Please no. The action scenes in TWD are the worst. Simple boring QTEs with game overs. TWAU is much better already, but Beyond and Heavy Rain are still superior. In Beyond they just went overboard with them a bit too much, less is key.


The problem aren't that much the controls but the way you interact with the world in Beyond, in HR you at least felt you could do different things and interact with the world in a believable way, Beyond is basically follow that white marker, I didn't even bother to finish Beyond but played HR more then once. The controls themselves in HR where pretty bad though, Tank controls are just stupid.
Too bad, the ending is awesome. Don't really know what you mean with "follow the white marker" though. You can interact with the world in Beyond in a lot of ways too, although these sections are more limited compared to HR I agree. Probably because there are more wider sections in Beyond, while HR mostly takes place inside a house or small apartment with a lot of interactive elements. In an open desert like in Beyond you are obviously more limited by design xD


It's a shame, because now it means I'm not excited for QD have to offer on the PS4 now, but merely sceptical. Cage seems to have a flair for comedy going by that Dark Sorcerer tech demo, so I think he should take some major influence from old-school LucasArts and make a game set in that DS world
I feel sorry for you.

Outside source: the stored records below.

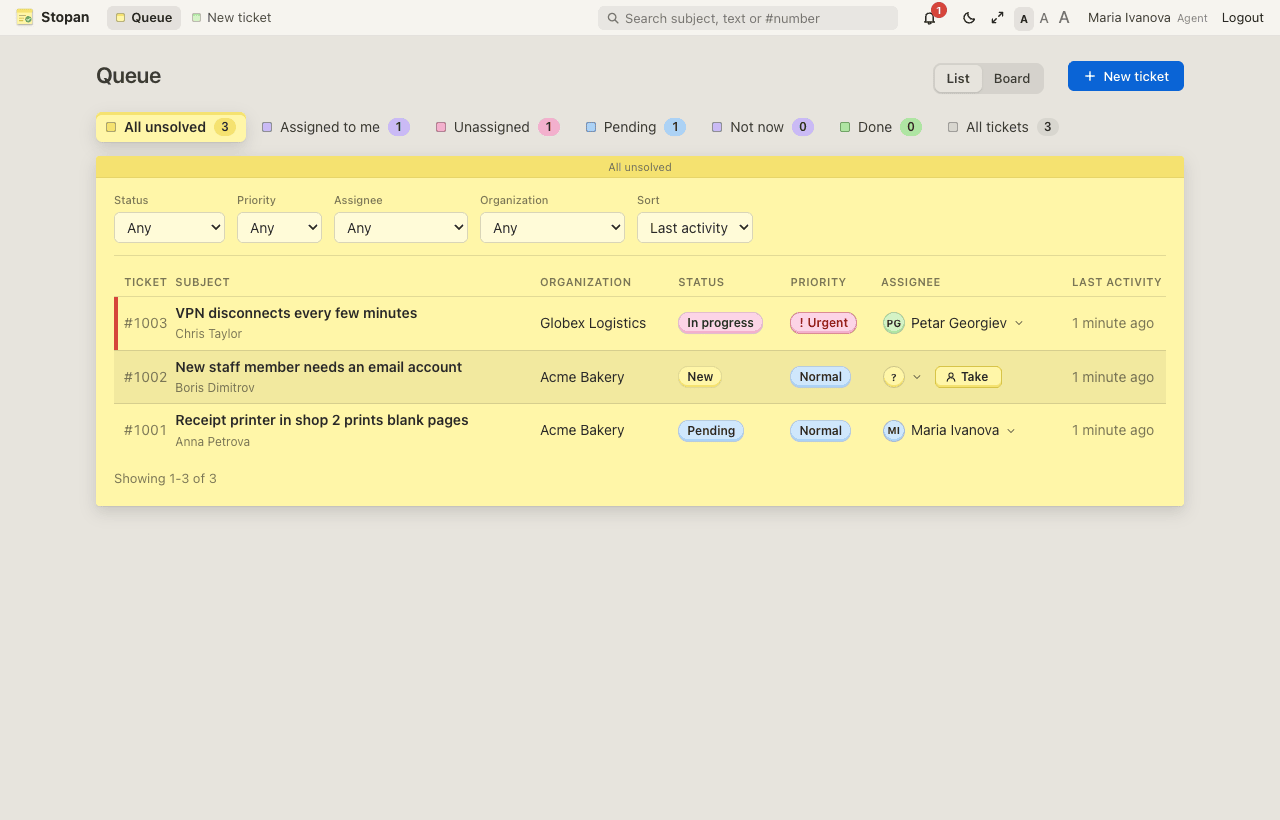
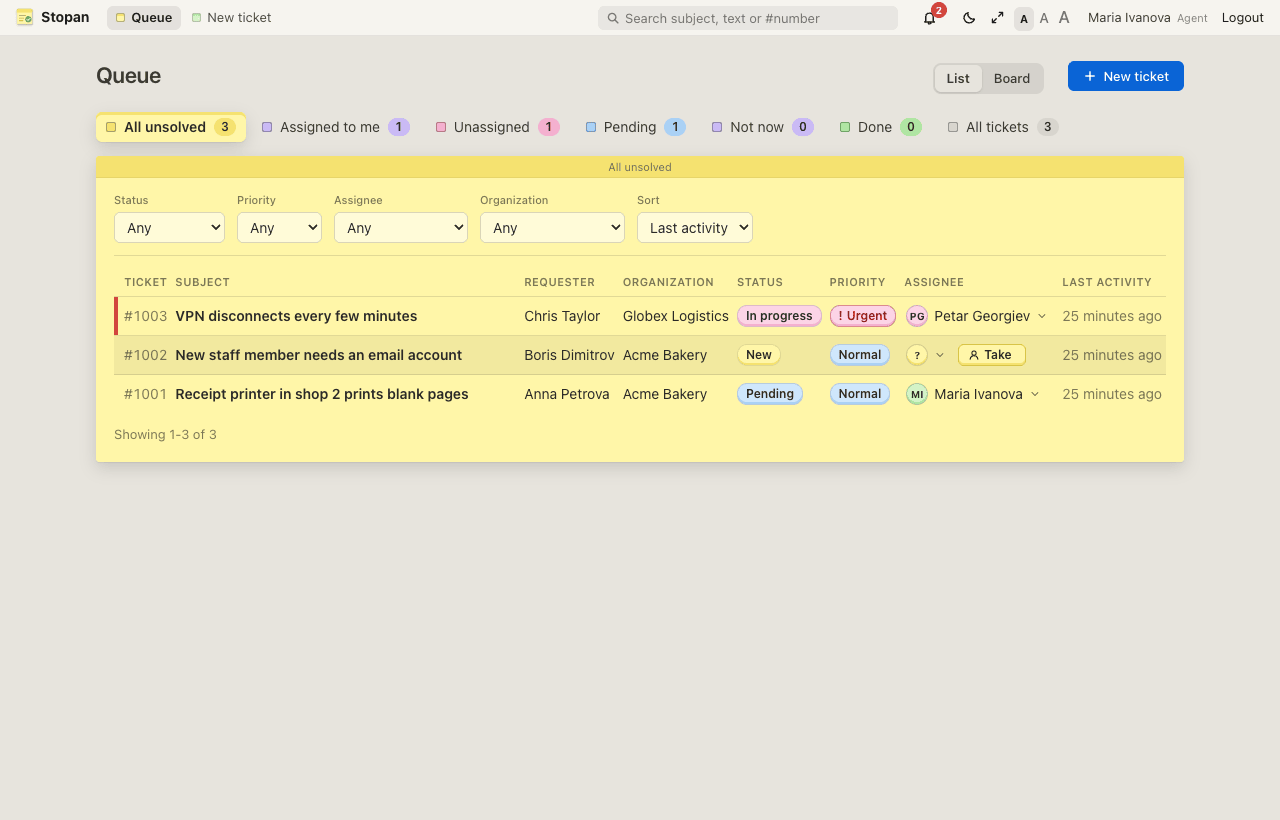
feat(queue): one line per ticket row with a requester column
The requester's name sat under the subject, so every row of the queue
and of "My organizations" was two lines tall. It now has its own
Requester column after the subject.

From 1024px no cell wraps: the subject takes the space left (at least
12em) and ends in an ellipsis, with the full subject as the link's
tooltip. Narrower windows hide the requester column and let cells wrap,
so the table never scrolls sideways; under 760px the other columns hide
as before. Checked at 1280, 1024, 1023, 900, 800 and 390px in English
and Bulgarian.

specs/queues.md "Table" and "My tickets" describe the columns; the
controller tests assert the requester column, and the README queue
screenshot is retaken.

Changed region(s): [[0.0625, 0.3354, 0.9375, 0.6402]]

diff --git a/app/assets/stylesheets/application.css b/app/assets/stylesheets/application.css
@@ -1663,9 +1663,30 @@ form.button_to {
   font-weight: 600;
 }
 
-.ticket-row__requester {
-  color: var(--ink-soft);
-  font-size: 12px;
+/* One line per row (queues.md "Table") where the columns fit: the subject
+   takes the space left and ends in an ellipsis; the other cells do not
+   wrap. Narrower windows drop the requester and wrap so the table fits. */
+@media (max-width: 1023px) {
+  .col-requester {
+    display: none;
+  }
+}
+
+@media (min-width: 1024px) {
+  .tickets-table td {
+    white-space: nowrap;
+  }
+
+  .tickets-table .col-subject {
+    width: 100%;
+    min-width: 12em;
+    max-width: 0;
+  }
+
+  .tickets-table .col-subject .ticket-link {
+    overflow: hidden;
+    text-overflow: ellipsis;
+  }
 }
 
 /* Alternate rows (queues.md "Table"): a tint that suits every paper colour. */

diff --git a/test/controllers/tickets_controller_test.rb b/test/controllers/tickets_controller_test.rb
@@ -13,6 +13,9 @@ class TicketsControllerTest < ActionDispatch::IntegrationTest
     assert_select "h1", "Queue"
     assert_select ".queue__views .view-link[aria-current=page]", /All unsolved/
     assert_select ".tickets-table tbody tr", 3
+    assert_select ".tickets-table th.col-requester", "Requester"
+    assert_select "#ticket_#{tickets(:printer).id} td.col-requester", tickets(:printer).requester.display_name
+    assert_select "#ticket_#{tickets(:printer).id} td.text:not(.col-requester):not(.col-org):not(.col-assignee)", text: /#{tickets(:printer).requester.display_name}/, count: 0
     assert_select ".menubar a.nav-link[aria-current=page]", /Queue/
 
     get tickets_url(view: "all", q: "vpn")
@@ -305,7 +308,11 @@ class TicketsControllerTest < ActionDispatch::IntegrationTest
     assert_select "a.tab[aria-current=page]", /My organizations/
     numbers = css_select("td.ticket-number").map { |cell| cell.text.strip }
     assert_equal %w[#1001 #1002 #1004].sort, numbers.sort
-    assert_select ".ticket-row__requester", /#{users(:anna).display_name}/
+    assert_select "th.col-requester", "Requester"
+    assert_select "td.col-requester", users(:anna).display_name
+
+    get tickets_url(view: "open")
+    assert_select ".col-requester", 0
     assert_select "turbo-cable-stream-source[channel=TicketListsChannel]", 2
 
     get tickets_url(view: "all")

diff --git a/specs/queues.md b/specs/queues.md
@@ -72,8 +72,16 @@ it with the field's own clear button shows the list without search again.
 
 ### Table
 
-Columns: number, subject (with requester name under it), organization,
-status, priority, assignee, last activity. The whole row is not a link -
+Columns: number, subject, requester, organization, status, priority,
+assignee, last activity. Each row is one line (operator, 2026-10-27: the
+requester's name under the subject made rows two lines tall): the
+requester has its own column. In windows at least 1024px wide no cell
+wraps and the subject takes the space left (at least 12em), ending in an
+ellipsis when it does not fit; the full subject is the link's tooltip.
+Narrower windows hide the requester column and let cells wrap so the
+table fits without scrolling sideways (the requester is on the ticket
+page); under 760px organization, priority, assignee and last activity
+are hidden too. The whole row is not a link -
 the subject is, so keyboard and screen reader users get one clear link per
 ticket. Status and priority are pills with text (colour is never the only
 signal). Urgent and high priority rows get a coloured left edge. The
@@ -108,11 +116,12 @@ Assigning from the queue (tickets.md "Assigning"):
 Tabs: `open` (new, open, pending, postponed; default, yellow), `done`
 ("Done"; green), `all` (gray), all three of the requester's own tickets,
 and `organization` ("My organizations", purple: every ticket of the
-organizations they belong to, with the requester's name under the
+organizations they belong to, with a Requester column after the
 subject; roles.md), each with a coloured count; the current tab
 and the list panel take the tab's colour. Search (`q`, same matching as
-above) is the menu bar search. A "New ticket" button. Table columns: number, subject, organization (only if
-they belong to more than one), status, last activity.
+above) is the menu bar search. A "New ticket" button. Table columns: number, subject, requester (only on
+"My organizations"), organization (only if they belong to more than one),
+status, last activity; one line per row as in the queue.
 
 Empty states say what to do next ("You have no open tickets. Need help?
 Open a new ticket.").

diff --git a/session/2026-10-26-assignment-sharing.md b/session/2026-10-26-assignment-sharing.md
@@ -428,6 +428,13 @@ Operator requests, in order:
 - The menu bar marks "Queue" on the board as well (`current_section`
   counts the boards controller as :tickets); `board.png` retaken with the
   demo tickets aged 25 minutes so card times fit on one line.
+- Ticket lists are one line per row (operator did not like the requester
+  under the subject): queue and "My organizations" have a Requester
+  column; from 1024px no cell wraps and the subject ends in an ellipsis
+  (tooltip has it whole, min 12em); under 1024px the requester column is
+  hidden and cells wrap, so the table never scrolls sideways (checked at
+  1280, 1024, 1023, 900, 800 and 390px, en and bg). README `queue.png`
+  retaken.
 
 ## Decisions
 

diff --git a/todo/todo.md b/todo/todo.md
@@ -108,6 +108,7 @@ decisions: IMAP, address = identity, magic links, form off by default):
 - [x] organization list of email addresses or domains allowed to use the public request page (operator)
 - [x] README screenshots refreshed, with a fifth one of the board (specs/ui.md "Screenshots")
 - [x] menu bar marks "Queue" on the board too (specs/ui.md "Menu bar")
+- [x] one line per ticket row: requester in its own column, subject ends in an ellipsis from 1024px (specs/queues.md "Table")
 
 Plan: g0no's note display options for tickets (proposed 2026-10-27,
 approved "go in this order", all done 2026-10-27):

That's a real shame. Wish I could share my love for Beyond with you. Going by an insider who heavily teased Beyond before it was unveiled, his next game is going to be sci-fi and loosely based on the Kara tech demo. Job postings on their website seem to confirm that. It might incorporate humorous elements as well, but I mostly expect something influenced by open world design or Blade Runner.

but with gameplay in the vein of those point & click adventure games. Take a break from pushing the interactive movie agenda and make something a bit more traditional. Something with PUZZLES! And an INVENTORY! And ITEMS THAT YOU CAN COMBINE!
You know just as well as me that this will never happen ;)